Starting January 1, 2014, a new California Law limits local jails from holding people for extra time just so they can be deported. This law is called the TRUST Act.

If you or a loved one think you have been wrongly held for immigration, please call 1-844-TRUST-01 (1-844-878-7801) or email

Remember: When talking to or in front of law enforcement, anything you say can be used against you— don’t talk about your immigration status, citizenship, when or how you came to the US, or where you’re from.


What is an immigration or “ICE hold”?

A request from immigration asking the local jail to hold a person for extra time (after the criminal case allows for release) so that immigration can pick up the person and take them into immigration custody.


The TRUST Act protects you across California:

Under the TRUST Act, local police and sheriffs CANNOT hold you for immigration if you are arrested for or convicted of minor crimes - for example, most traffic offenses. And in many other cases, local law enforcement can only hold you if you have a conviction.


This is the law everywhere in California.


Many counties have even stronger policies:

All people have a basic right to due process. A federal court recently found that all immigration holds violate this right and may be unconstitutional.

Now, over 40 counties in California have entirely stopped detaining people for extra time on ICE holds. In these counties, you can only be turned over to ICE if the hold is signed by a judge and based on “probable cause” (reasonable evidence).

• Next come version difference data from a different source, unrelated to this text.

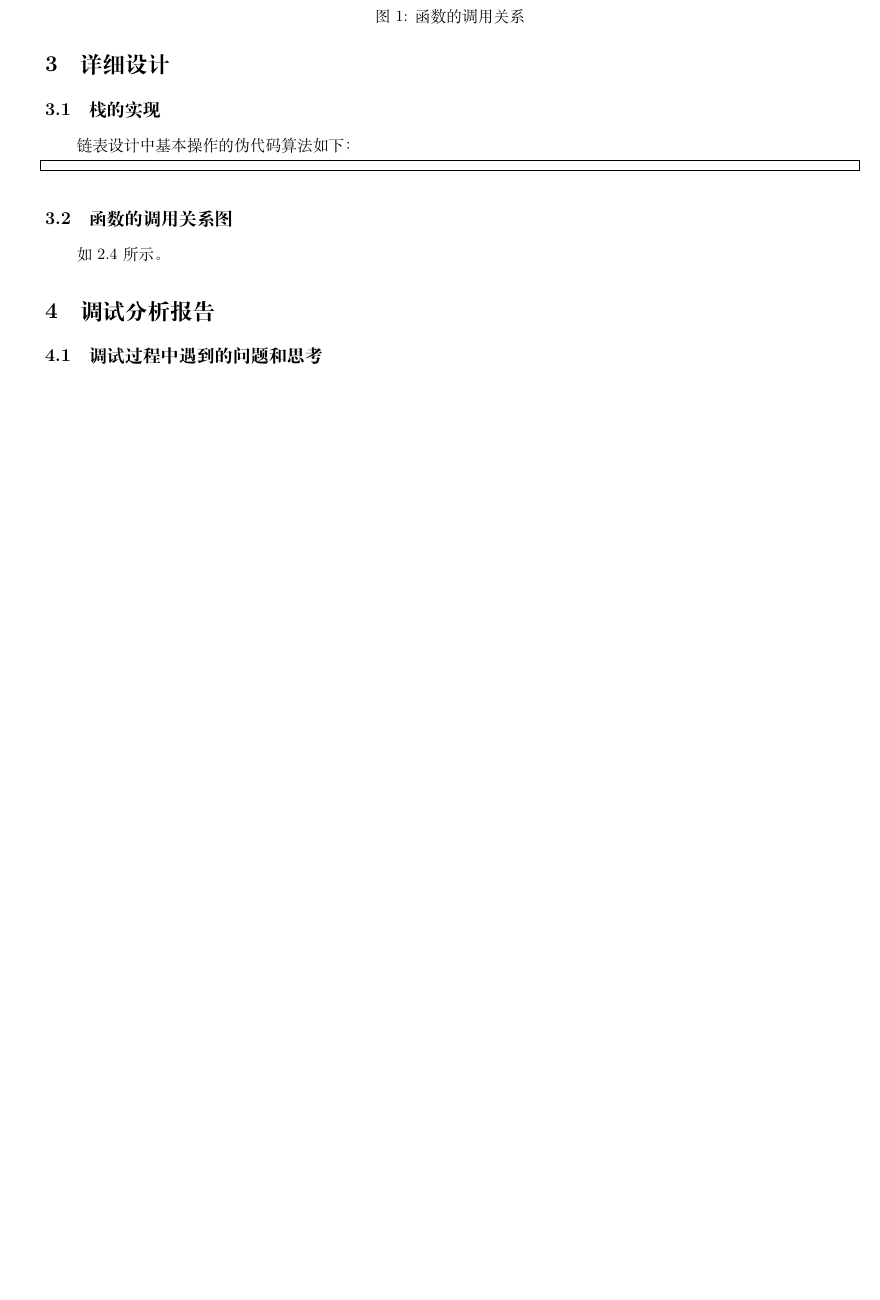
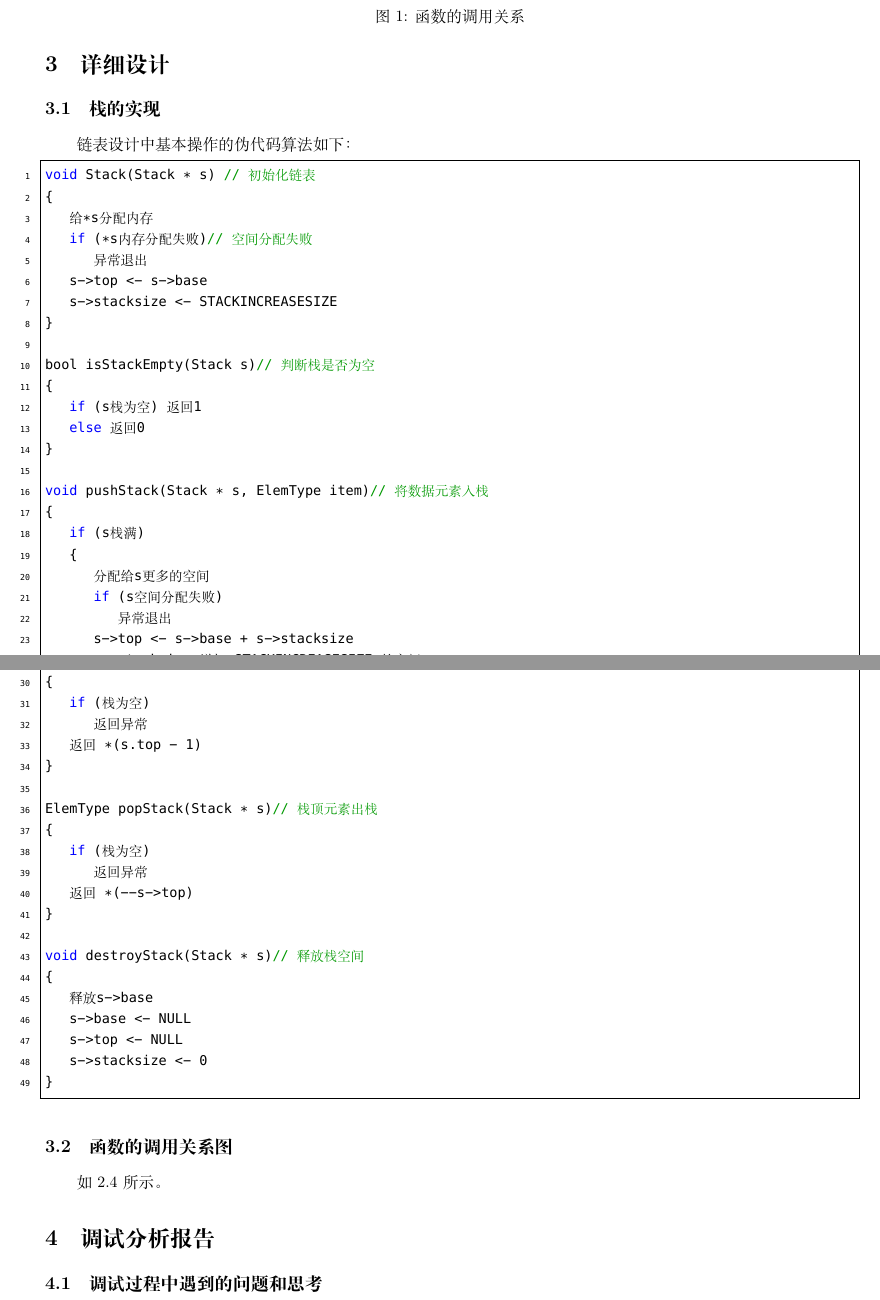
Before and after one commit to xqmmcqs/DS_Work, a LaTeX document (Lab2_1/Report.tex): part of page 4 of 6 before the commit and two parts of pages 5 and 6 of 8 after it, the two joined at a grey line, cut so that both start at the same text, the shorter picture padded with empty space. Compiled offline with XeLaTeX; a missing font is replaced by an installed copy or a similar font.

Commit message:
实实验2—_1报告更新

```diff
--- a/Lab2_1/Report.tex
+++ b/Lab2_1/Report.tex
@@ -232,6 +280,55 @@ Please check your input.
     numbers=left,
     numberstyle=\tiny\consolas,
     basicstyle=\small\consolas]
+void Stack(Stack * s) // 初始化链表
+{
+    给*s分配内存
+    if (*s内存分配失败)// 空间分配失败
+        异常退出
+    s->top <- s->base
+    s->stacksize <- STACKINCREASESIZE
+}
+
+bool isStackEmpty(Stack s)// 判断栈是否为空
+{
+    if (s栈为空) 返回1
+    else 返回0
+}
+
+void pushStack(Stack * s, ElemType item)// 将数据元素入栈
+{
+    if (s栈满)
+    {
+        分配给s更多的空间
+        if (s空间分配失败)
+            异常退出
+        s->top <- s->base + s->stacksize
+        s->stacksize 增加 STACKINCREASESIZE 的空间
+    }
+    item入栈
+}
+
+ElemType getStackTop(Stack s)// 获取栈顶元素
+{
+    if (栈为空)
+        返回异常
+    返回 *(s.top - 1)
+}
+
+ElemType popStack(Stack * s)// 栈顶元素出栈
+{
+    if (栈为空)
+        返回异常
+    返回 *(--s->top)
+}
+
+void destroyStack(Stack * s)// 释放栈空间
+{
+    释放s->base
+    s->base <- NULL
+    s->top <- NULL
+    s->stacksize <- 0
+}
 \end{lstlisting}
 
 \subsection{函数的调用关系图}
```
Also changed, not shown: Lab1/Images/pic2_1.png (added), Lab1/Report.pdf, Lab2_1/Images/pic2_1.png (added), Lab2_1/Report.pdf, Lab2_1/Report.tex (50 more changed lines).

ICE holds violate the Fourth Amendment of the Constitution because they are not signed by a judge and are not based on a finding of probable cause (reasonable evidence) to authorize detention (holding you).

  • An ICE hold is not enough reason to hold you in a local jail.
  • If any local law enforcement agency - like the police or sheriff - detains you on an ICE hold without  probable cause issued by a judge they can be sued and they may have to pay you compensation.